3.

How did you get into kitchens?

It was all a big accident. I disliked the corporate world and loathed the business of my hours being “owned” by other people. Because of my rather bohemian background in Sussex, I felt I couldn’t handle a job where I wouldn’t be making anything. The thing about kitchens is, you can do a bit of everything—design, making, meeting the clients.

Today, the kitchen has become a real place. It used to be a second-rate room for women and servants. In the ‘70s, people began to realize that there was a real role for a kitchen company: to plan the big picture–layout, flooring, lighting, etc.–in addition to cabinetry.

4.

Why “unfitted” kitchens?

I have a strong emotional bond with furniture. [My great-grandmother became an antique dealer after her husband died. My mother, too, loved antiques.] While studying architecture I ran an antique business. I had to develop my own sense of style very quickly, since in that line of work, your living depends on being known for a particular style.

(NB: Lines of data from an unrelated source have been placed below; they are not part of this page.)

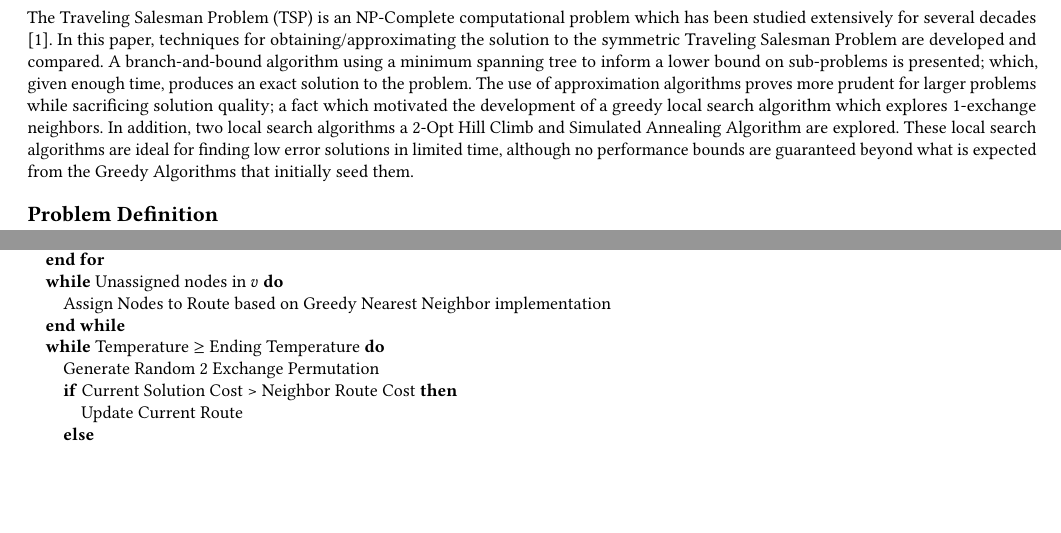
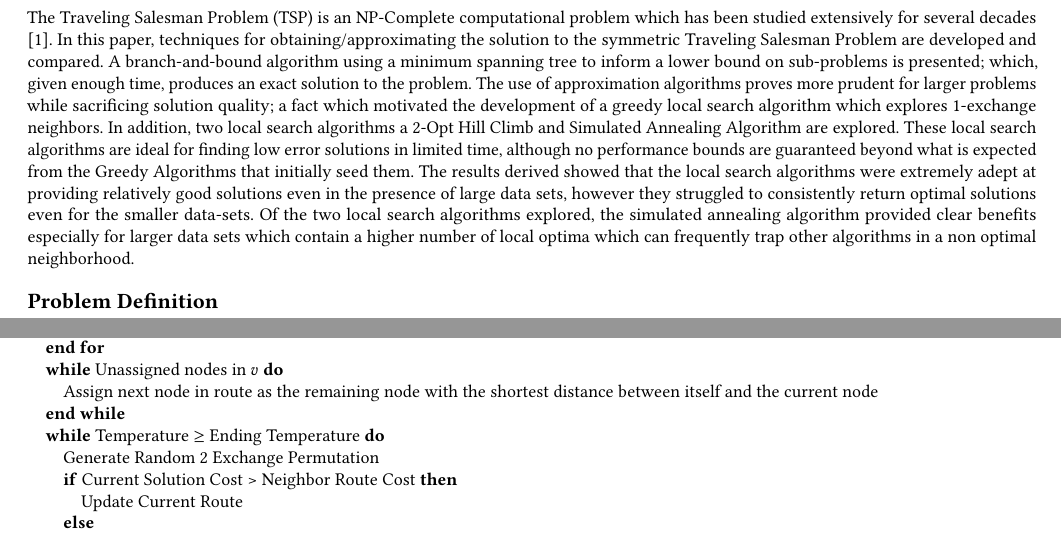
Before and after one commit to figa1993/CSE-6140, a LaTeX paper (report/report.tex): two parts of pages 1 and 2 of 2 before the commit and two parts of pages 1 and 2 of 3 after it, joined at a grey line, cut so that both start at the same text, the shorter picture padded with empty space. Compiled offline with pdfLaTeX.

Commit message:
Updating report

```diff
--- a/report/report.tex
+++ b/report/report.tex
@@ -15,7 +15,12 @@
 \section{Introduction}
 The Traveling Salesman Problem (TSP) is an NP-Complete computational problem which has been studied extensively for several decades \cite{laporte_1992}. In this paper, techniques for obtaining/approximating the solution to the symmetric Traveling Salesman Problem are developed and compared.
 A branch-and-bound algorithm using a minimum spanning tree to inform a lower bound on sub-problems is presented; which, given enough time, produces an exact solution to the problem. The use of approximation algorithms proves more prudent for larger problems while sacrificing solution quality; a fact which motivated the development of a greedy local search algorithm which explores 1-exchange neighbors.
-In addition, two local search algorithms a 2-Opt Hill Climb and Simulated Annealing Algorithm are explored. These local search algorithms are ideal for finding low error solutions in limited time, although no performance bounds are guaranteed beyond what is expected from the Greedy Algorithms that initially seed them.
+In addition, two local search algorithms a 2-Opt Hill Climb and Simulated Annealing Algorithm are explored.
+These local search algorithms are ideal for finding low error solutions in limited time, although no performance bounds are guaranteed beyond
+what is expected from the Greedy Algorithms that initially seed them. The results derived showed that the local search algorithms were
+extremely adept at providing relatively good solutions even in the presence of large data sets, however they struggled to consistently return optimal solutions even for the smaller
+data-sets. Of the two local search algorithms explored, the simulated annealing algorithm provided clear benefits especially for larger data sets which contain a higher number of local optima which can frequently trap
+ other algorithms in a non optimal neighborhood.
 \section*{Problem Definition}
 The symmetric traveling salesman optimization problem is formalized as follows:\\
 Given a connected undirected graph G consisting of n nodes,$\{v_0, \hdots, v_{n-1}\}$ , with edge weights $d_{ij}$ between nodes i and j.
@@ -77,7 +82,7 @@ $P^*=(v^*_i)_{i=0}^{n-1} =\quad  \stackrel{argmin}{(v_i)_{i=0}^{n-1} \in \mathca
 			\STATE Add e to list E of edges in increasing weight order: $E = E \cup \{e\}$
 		\ENDFOR
 		\WHILE{Unassigned nodes in $v$}
-			\STATE Assign Nodes to Route based on Greedy Nearest Neighbor implementation
+			\STATE Assign next node in route as the remaining node with the shortest distance between itself and the current node
 		\ENDWHILE
 		\WHILE{Temperature $\geq$ Ending Temperature}
 			\STATE Generate Random 2 Exchange Permutation
```
Also changed, not shown: report/report.pdf, report/report.tex (2 more changed lines).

5.

Do you remember any particular kitchen from your early days with special fondness?

[My first job], the Gothic kitchen, was tremendous fun. Every piece in the room was from a different period of gothic, but it had a sort of happenstance unity. My client, Sam, invited the features editor of Harpers to dinner. Before you knew it, Harpers had commissioned a story—Sam would write the recipes, and I would write about the design of the kitchen. A Helmut Newton[-like character] photographed the client sitting with his bottom in one half of the sink, his legs hanging over into the other, and a stuffed parrot on the stove. It was really about being rather lunatic and enjoying ourselves. Don’t forget, at the time, all people were buying were those Poggenpohl[i] kitchens. This was a protest against that.

I was also being egged on by my aunt, Elizabeth David, who wondered, “Why do people want those plastic kitchens that are so hygienic?”

6.

Where are your kitchens built?

[We work with several workshops.] [Some are] bespoke quality, the best furniture money can buy. Some are [outfits] that have moved from joinery into cabinetmaking; they’ve got their costs under control [and have] some very good craftsmen. [We also work with] very small furniture mak[ing shops], using them in groups. We don’t want [the furniture] to match anyway, so it’s perfect.

7.

Where are you now in thinking about kitchen design?

When I first started out, nobody thought the kitchen would be anything of consequence. I want[ed] to steer it into its own territory, where [kitchen design would] stand on its own as a profession. Many people think the kitchen is a place where you fling cabinets around the wall, but I respect the kitchen. I think it’s our best chance of creativity in the home, because it plugs into so many different aspects of home life.

Bringing neuroscience in has been another piece of the puzzle. [The kitchen] is the most emotionally high range room. [Sharing home-cooked food] around a table in your kitchen is the high point of the day, the essence of family life. You have a chance to look outward and inward at the same time, and connect with your family. The hormones that make you human are more likely to be in operation when you’re around the table than at any other time. You have to feel safe. It’s got to be the right time of day to fit into [your] rhythm. [The kitchen] has to make you feel good. It’s got to have enough room to move around and to invite guests. It really has become this absolute room for sociability. You can’t have democracy without a place where you can enjoy the reason for living.

When I published The Art of Kitchen Design, it was the first time anyone had written about the sociable role of the kitchen. Neuroscience validates that social role.

I think I arrived at the right moment, really. What happened to the kitchen would have happened anyway, I think, but I’m glad I was there to be part of it.

*Warmest thanks to Johnny Grey for consenting to this interview and to Chris Hoelck at Fine Homebuilding for his help in getting the piece to the published page.